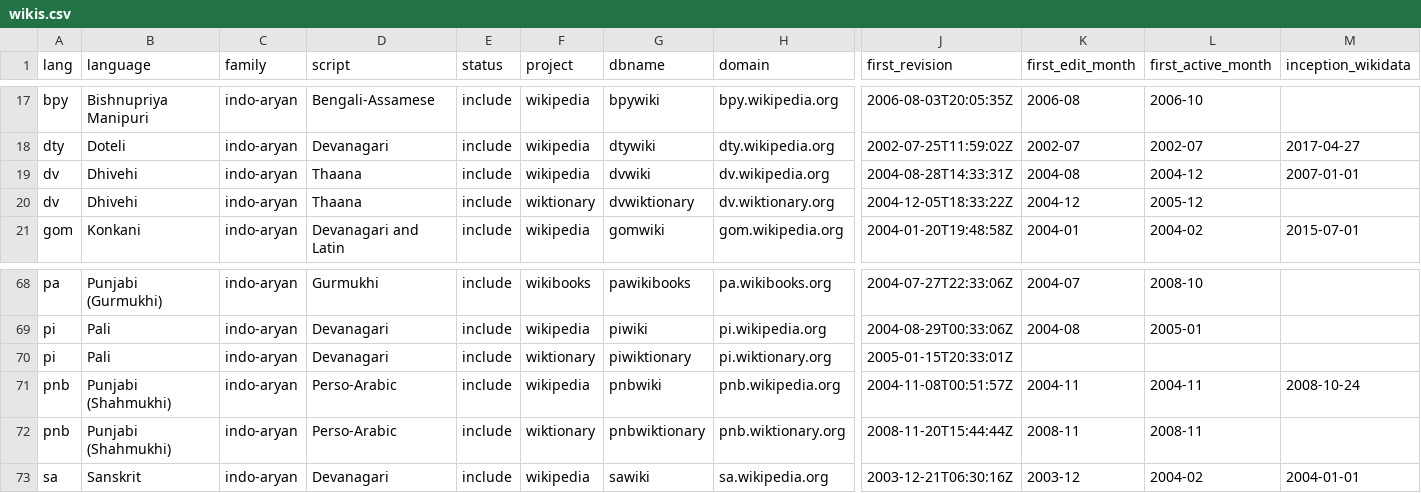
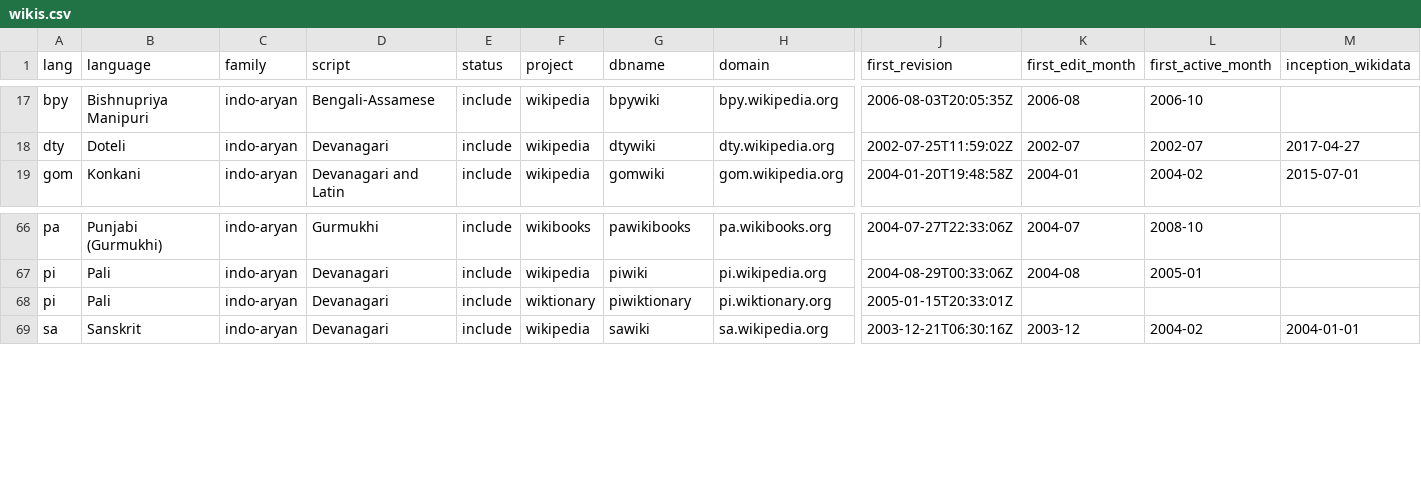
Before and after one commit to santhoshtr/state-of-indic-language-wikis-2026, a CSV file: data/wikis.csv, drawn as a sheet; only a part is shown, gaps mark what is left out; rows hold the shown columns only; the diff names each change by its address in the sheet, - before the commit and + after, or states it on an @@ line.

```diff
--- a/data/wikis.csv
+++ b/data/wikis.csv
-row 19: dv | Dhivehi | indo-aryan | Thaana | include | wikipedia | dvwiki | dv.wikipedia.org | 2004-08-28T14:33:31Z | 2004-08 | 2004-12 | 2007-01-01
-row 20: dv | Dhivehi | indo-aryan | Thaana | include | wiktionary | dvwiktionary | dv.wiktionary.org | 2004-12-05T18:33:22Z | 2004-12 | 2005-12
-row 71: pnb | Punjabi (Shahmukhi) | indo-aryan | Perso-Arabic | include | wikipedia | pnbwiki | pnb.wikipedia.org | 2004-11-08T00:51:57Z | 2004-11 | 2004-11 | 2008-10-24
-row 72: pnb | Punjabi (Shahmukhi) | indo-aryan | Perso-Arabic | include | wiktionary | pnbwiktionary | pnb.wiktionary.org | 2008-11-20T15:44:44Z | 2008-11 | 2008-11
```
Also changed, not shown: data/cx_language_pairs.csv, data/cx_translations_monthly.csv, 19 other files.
━━━━━━━━━━━━━━━━━━━━━━━━━━━━━━
> _HOW TO COMPLETE THIS TASK_:
Line count for the string "aryan": work it out from the records above and reply with the number alone.

> _EXERCISE RESPONSE_:
4